• RECORDS SHOWN:
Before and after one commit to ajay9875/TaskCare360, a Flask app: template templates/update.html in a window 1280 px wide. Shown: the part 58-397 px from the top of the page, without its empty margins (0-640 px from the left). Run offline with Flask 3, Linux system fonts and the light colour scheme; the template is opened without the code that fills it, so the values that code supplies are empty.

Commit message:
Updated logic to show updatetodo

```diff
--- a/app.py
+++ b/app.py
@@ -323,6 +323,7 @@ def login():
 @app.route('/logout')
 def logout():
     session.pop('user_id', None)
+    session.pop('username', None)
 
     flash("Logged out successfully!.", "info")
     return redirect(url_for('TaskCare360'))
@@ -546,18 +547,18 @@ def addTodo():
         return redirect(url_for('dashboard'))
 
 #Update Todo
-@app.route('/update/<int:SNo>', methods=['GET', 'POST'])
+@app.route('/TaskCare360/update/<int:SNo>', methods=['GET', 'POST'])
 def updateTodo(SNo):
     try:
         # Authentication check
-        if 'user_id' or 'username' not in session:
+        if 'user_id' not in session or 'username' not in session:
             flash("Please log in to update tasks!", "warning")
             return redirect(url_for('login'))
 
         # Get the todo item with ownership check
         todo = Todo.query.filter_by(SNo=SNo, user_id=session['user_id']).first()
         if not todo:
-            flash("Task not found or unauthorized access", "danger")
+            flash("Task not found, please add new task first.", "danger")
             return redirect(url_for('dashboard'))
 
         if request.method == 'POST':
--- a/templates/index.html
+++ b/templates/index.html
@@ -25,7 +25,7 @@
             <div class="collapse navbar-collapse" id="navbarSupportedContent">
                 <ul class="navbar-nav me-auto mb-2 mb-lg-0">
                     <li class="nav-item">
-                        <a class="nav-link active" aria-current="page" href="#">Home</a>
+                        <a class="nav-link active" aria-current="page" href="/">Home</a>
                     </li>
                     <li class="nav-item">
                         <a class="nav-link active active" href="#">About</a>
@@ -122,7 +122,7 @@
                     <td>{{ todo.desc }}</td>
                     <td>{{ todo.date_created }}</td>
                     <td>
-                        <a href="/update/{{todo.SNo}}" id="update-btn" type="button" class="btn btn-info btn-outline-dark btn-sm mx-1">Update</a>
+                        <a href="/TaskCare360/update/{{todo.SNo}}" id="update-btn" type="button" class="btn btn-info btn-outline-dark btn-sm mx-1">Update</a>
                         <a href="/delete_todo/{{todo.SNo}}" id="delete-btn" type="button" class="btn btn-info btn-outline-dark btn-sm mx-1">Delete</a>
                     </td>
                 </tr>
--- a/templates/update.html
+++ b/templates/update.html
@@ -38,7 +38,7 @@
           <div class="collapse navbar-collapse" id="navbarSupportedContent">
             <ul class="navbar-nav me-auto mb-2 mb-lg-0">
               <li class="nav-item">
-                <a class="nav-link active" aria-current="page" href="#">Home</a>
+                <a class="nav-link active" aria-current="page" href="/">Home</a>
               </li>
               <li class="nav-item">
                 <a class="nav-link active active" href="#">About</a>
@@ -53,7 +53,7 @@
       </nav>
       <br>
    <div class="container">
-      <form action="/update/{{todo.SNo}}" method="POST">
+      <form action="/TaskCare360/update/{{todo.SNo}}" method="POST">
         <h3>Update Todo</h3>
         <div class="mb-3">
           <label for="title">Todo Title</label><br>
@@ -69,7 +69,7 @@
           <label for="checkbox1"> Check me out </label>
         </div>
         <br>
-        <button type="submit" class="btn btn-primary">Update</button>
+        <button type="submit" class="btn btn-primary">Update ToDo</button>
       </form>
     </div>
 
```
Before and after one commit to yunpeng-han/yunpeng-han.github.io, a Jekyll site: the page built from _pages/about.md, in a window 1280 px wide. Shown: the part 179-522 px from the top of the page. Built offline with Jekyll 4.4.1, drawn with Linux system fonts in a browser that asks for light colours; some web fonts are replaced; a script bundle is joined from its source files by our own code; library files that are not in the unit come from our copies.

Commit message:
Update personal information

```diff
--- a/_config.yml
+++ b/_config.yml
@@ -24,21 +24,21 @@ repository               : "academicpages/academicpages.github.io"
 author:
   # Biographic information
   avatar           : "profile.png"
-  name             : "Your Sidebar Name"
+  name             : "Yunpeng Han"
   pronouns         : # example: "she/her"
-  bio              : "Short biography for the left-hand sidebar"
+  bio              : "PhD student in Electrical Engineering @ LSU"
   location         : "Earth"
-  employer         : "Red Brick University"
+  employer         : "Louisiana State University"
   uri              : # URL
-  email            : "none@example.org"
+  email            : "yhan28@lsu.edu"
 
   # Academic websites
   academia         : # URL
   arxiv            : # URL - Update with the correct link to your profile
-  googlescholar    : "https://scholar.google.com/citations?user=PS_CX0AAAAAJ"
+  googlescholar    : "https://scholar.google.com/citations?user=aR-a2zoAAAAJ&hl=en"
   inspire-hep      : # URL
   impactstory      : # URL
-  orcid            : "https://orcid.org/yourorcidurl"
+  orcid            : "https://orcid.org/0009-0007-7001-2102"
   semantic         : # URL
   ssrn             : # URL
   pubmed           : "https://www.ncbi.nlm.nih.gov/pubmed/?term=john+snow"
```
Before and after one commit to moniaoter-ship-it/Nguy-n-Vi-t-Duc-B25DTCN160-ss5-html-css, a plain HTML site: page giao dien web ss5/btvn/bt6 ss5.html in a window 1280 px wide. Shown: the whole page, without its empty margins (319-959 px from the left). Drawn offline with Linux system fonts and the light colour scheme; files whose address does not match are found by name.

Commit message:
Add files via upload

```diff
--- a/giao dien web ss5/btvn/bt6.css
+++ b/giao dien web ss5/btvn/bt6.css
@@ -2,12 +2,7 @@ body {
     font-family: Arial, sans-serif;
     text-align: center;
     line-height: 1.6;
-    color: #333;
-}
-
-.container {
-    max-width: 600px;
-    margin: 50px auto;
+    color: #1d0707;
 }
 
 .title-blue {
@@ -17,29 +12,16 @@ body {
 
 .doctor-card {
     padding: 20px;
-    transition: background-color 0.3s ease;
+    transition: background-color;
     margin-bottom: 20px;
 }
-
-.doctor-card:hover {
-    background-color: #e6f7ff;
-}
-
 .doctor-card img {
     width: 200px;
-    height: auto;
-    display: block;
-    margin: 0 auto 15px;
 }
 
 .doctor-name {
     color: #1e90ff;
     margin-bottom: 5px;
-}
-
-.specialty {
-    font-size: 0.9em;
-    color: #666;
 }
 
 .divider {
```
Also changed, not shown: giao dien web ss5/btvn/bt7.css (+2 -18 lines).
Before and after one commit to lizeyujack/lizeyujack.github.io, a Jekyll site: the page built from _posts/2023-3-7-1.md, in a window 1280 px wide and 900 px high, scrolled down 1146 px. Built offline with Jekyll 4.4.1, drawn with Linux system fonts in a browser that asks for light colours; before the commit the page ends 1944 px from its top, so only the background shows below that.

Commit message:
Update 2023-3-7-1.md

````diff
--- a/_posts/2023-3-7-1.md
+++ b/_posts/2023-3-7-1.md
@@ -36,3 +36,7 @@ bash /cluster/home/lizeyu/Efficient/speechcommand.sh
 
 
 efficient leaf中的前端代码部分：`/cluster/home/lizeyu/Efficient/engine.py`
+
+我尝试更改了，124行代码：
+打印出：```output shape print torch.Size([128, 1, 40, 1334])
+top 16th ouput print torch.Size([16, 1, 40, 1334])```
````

• WHAT YOU WILL DO: Find the string "href" in the listing and return every line that holds it.

• OUTPUT OF THE TASK:
-                        <a class="nav-link active" aria-current="page" href="#">Home</a>
+                        <a class="nav-link active" aria-current="page" href="/">Home</a>
                         <a class="nav-link active active" href="#">About</a>
-                        <a href="/update/{{todo.SNo}}" id="update-btn" type="button" class="btn btn-info btn-outline-dark btn-sm mx-1">Update</a>
+                        <a href="/TaskCare360/update/{{todo.SNo}}" id="update-btn" type="button" class="btn btn-info btn-outline-dark btn-sm mx-1">Update</a>
                         <a href="/delete_todo/{{todo.SNo}}" id="delete-btn" type="button" class="btn btn-info btn-outline-dark btn-sm mx-1">Delete</a>
-                <a class="nav-link active" aria-current="page" href="#">Home</a>
+                <a class="nav-link active" aria-current="page" href="/">Home</a>
                 <a class="nav-link active active" href="#">About</a>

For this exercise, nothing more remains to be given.